Come back. Go and take a dip in the pond (although not a well-maintained modern swimming pool, we jumped into our backyard pond for relief from the heat).
Do your prayers and finish your homework. Your father will be home soon to check on your studies."
And she was right. Often father would ask to see my workbook and check on my homework.
One of the enduring memories I have is the patience she exhibited, even when we were difficult and at times disobedient. She never really shouted at us but would patiently explain the reason behind her suggestions. Her ultimate weapon was, "Wait until your father gets home!" We knew what that meant, since my father was a strict disciplinarian.
Mother taught us that you can impart good discipline to your children while being gentle and patient.

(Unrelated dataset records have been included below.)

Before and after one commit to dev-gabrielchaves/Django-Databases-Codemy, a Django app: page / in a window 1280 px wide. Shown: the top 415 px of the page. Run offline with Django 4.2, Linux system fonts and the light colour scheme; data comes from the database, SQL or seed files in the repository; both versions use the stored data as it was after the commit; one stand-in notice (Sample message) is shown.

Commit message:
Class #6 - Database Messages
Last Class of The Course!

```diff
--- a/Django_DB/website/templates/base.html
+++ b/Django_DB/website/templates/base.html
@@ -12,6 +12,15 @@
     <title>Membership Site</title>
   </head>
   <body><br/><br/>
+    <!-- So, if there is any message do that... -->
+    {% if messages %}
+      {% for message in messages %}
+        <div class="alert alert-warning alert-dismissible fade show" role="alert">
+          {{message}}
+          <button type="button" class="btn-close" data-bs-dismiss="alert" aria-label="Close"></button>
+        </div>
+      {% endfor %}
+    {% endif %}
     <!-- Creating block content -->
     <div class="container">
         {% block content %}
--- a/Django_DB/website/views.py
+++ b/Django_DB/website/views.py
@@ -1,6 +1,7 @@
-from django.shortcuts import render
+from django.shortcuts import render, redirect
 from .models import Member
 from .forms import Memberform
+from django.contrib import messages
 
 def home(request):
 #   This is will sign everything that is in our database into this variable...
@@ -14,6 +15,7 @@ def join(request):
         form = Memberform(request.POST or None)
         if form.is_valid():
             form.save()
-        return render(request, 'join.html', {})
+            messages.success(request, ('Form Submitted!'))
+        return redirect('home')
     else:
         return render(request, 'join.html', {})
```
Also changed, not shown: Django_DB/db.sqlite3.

Today's young parents definitely need to take a cue from her teachings. I am horrified whenever I hear the gruesome stories of rampant child abuse.
We had to depend on our father's small job for all the family needs. When I look back, I am always amazed at how my mother could manage all the household expenses on such a small budget. Frugality may well have been her middle name. She always found ways to put food on the table.
She was utterly unselfish, always a silent sufferer, feeding her husband and children first, content with the leftovers - a true sacrifice that women couldn't even think of in this age.
I remember her constant reminder: "Don't waste any food; it is precious." When I see the surfeit of food being thrown away everywhere in the U.S., I am appalled and saddened, thinking of the deprived masses of the world.
A major problem we had to contend with was our half-built house, which took a long time for completion. Before all the doors were installed, my father and mother would take turns to guard us while we slept at night. Wild dogs and cats would be scouring the neighborhood in search of food, especially at night.
And the roof often leaked during monsoon season. Sometimes we had to place pots and pans to collect the water dripping from above. If this happened at night, we were forced to shift our sleeping mats. The day our father was able to find enough money to fix the leaks in the roof, our family of nine breathed a collective sigh of relief.
My mother had no special needs or expectations for herself from life. She never craved for fortune, fancy clothes or jewelry like other women. But she prayed for her children to have everything, and that is why she encouraged us to get the highest education possible.
Being a very God-fearing person, she inculcated spirituality in us right from the cradle. What she taught has helped me to get ahead in life.
I remember my dear mother fondly every day, not just on Mother's Day, for all she had done for me and my family. Thanks, Amma, for making me a better person, a good father and now a grandfather, for teaching me the most valuable lessons in life.
Dr. M.P. Ravindra Nathan lives in Brooksville.